Problem requirements ▸
Reproduce all of the entries character for character, while leaving out any pictures they contain.

Detected change data ▸

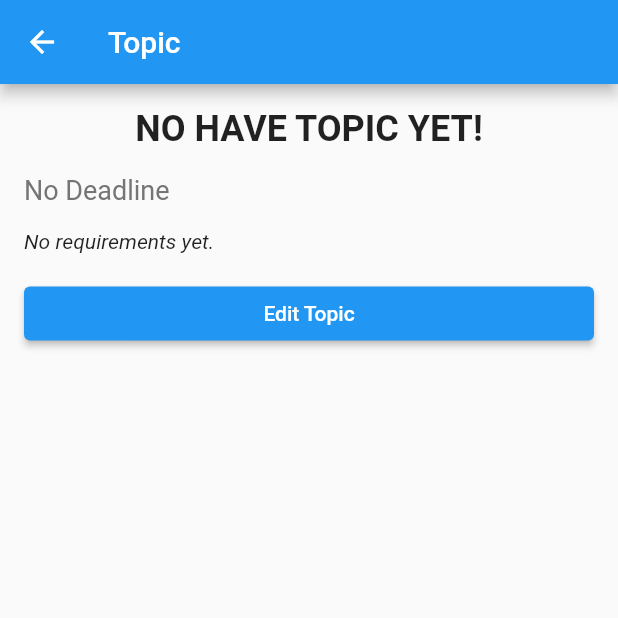
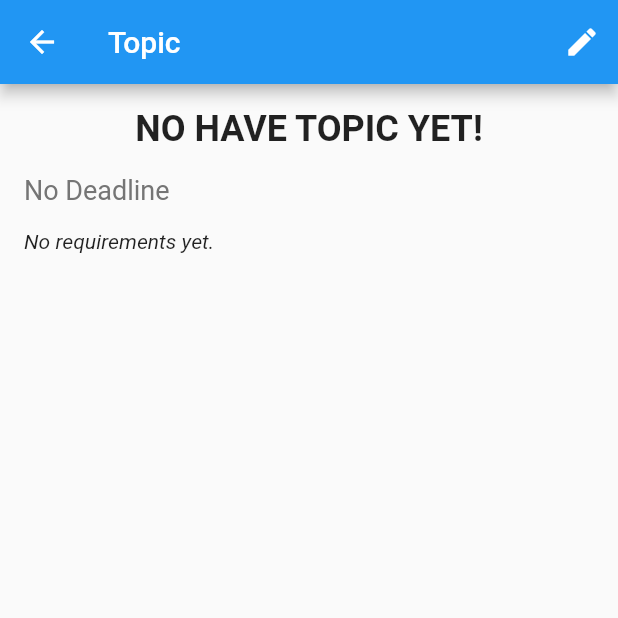
Before and after one commit to HNGB/MO_TeamManagement, a Flutter app: the TopicPage screen opened directly with empty values, on a phone screen of 412 x 824 dp, the top half of it. Run offline on Flutter 3.47's test engine with Material 2 defaults, Android fonts, the phone set to English and light mode, and no system bars; our stand-ins replace firebase_auth, firebase_core, firebase_messaging, flutter_chat_types, flutter_chat_ui, flutter_local_notifications and 3 more; accounts and stored records are empty.

Commit message:
change button edit Topic

```diff
--- a/lib/screens/topic.dart
+++ b/lib/screens/topic.dart
@@ -1,4 +1,5 @@
 import 'package:flutter/material.dart';
+import 'package:fluttertoast/fluttertoast.dart';
 import 'package:team_management/models/Team.dart';
 import 'package:team_management/models/Topic.dart';
 import 'package:team_management/services/topic_service.dart';
@@ -118,6 +119,7 @@ class _TopicPageState extends State<TopicPage> {
                         requirements != _requirements) {
                       _updateTopic(name ?? _topicName, deadline ?? _deadline,
                           requirements);
+                      Fluttertoast.showToast(msg: "Save successful!");
                     }
                     Navigator.of(context).pop();
                   },
@@ -135,6 +137,12 @@ class _TopicPageState extends State<TopicPage> {
     return Scaffold(
       appBar: AppBar(
         title: const Text('Topic'),
+        actions: [
+          IconButton(
+            icon: const Icon(Icons.edit),
+            onPressed: () => _editTopic(context),
+          ),
+        ],
       ),
       body: ListView(
         padding: const EdgeInsets.all(16.0),
@@ -183,11 +191,6 @@ class _TopicPageState extends State<TopicPage> {
                     ),
                   ],
                 ),
-          const SizedBox(height: 16.0),
-          ElevatedButton(
-            child: const Text('Edit Topic'),
-            onPressed: () => _editTopic(context),
-          ),
         ],
       ),
     );
```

Result ▸
Before and after one commit to HNGB/MO_TeamManagement, a Flutter app: the TopicPage screen opened directly with empty values, on a phone screen of 412 x 824 dp, the top half of it. Run offline on Flutter 3.47's test engine with Material 2 defaults, Android fonts, the phone set to English and light mode, and no system bars; our stand-ins replace firebase_auth, firebase_core, firebase_messaging, flutter_chat_types, flutter_chat_ui, flutter_local_notifications and 3 more; accounts and stored records are empty.

Commit message:
change button edit Topic

```diff
--- a/lib/screens/topic.dart
+++ b/lib/screens/topic.dart
@@ -1,4 +1,5 @@
 import 'package:flutter/material.dart';
+import 'package:fluttertoast/fluttertoast.dart';
 import 'package:team_management/models/Team.dart';
 import 'package:team_management/models/Topic.dart';
 import 'package:team_management/services/topic_service.dart';
@@ -118,6 +119,7 @@ class _TopicPageState extends State<TopicPage> {
                         requirements != _requirements) {
                       _updateTopic(name ?? _topicName, deadline ?? _deadline,
                           requirements);
+                      Fluttertoast.showToast(msg: "Save successful!");
                     }
                     Navigator.of(context).pop();
                   },
@@ -135,6 +137,12 @@ class _TopicPageState extends State<TopicPage> {
     return Scaffold(
       appBar: AppBar(
         title: const Text('Topic'),
+        actions: [
+          IconButton(
+            icon: const Icon(Icons.edit),
+            onPressed: () => _editTopic(context),
+          ),
+        ],
       ),
       body: ListView(
         padding: const EdgeInsets.all(16.0),
@@ -183,11 +191,6 @@ class _TopicPageState extends State<TopicPage> {
                     ),
                   ],
                 ),
-          const SizedBox(height: 16.0),
-          ElevatedButton(
-            child: const Text('Edit Topic'),
-            onPressed: () => _editTopic(context),
-          ),
         ],
       ),
     );
```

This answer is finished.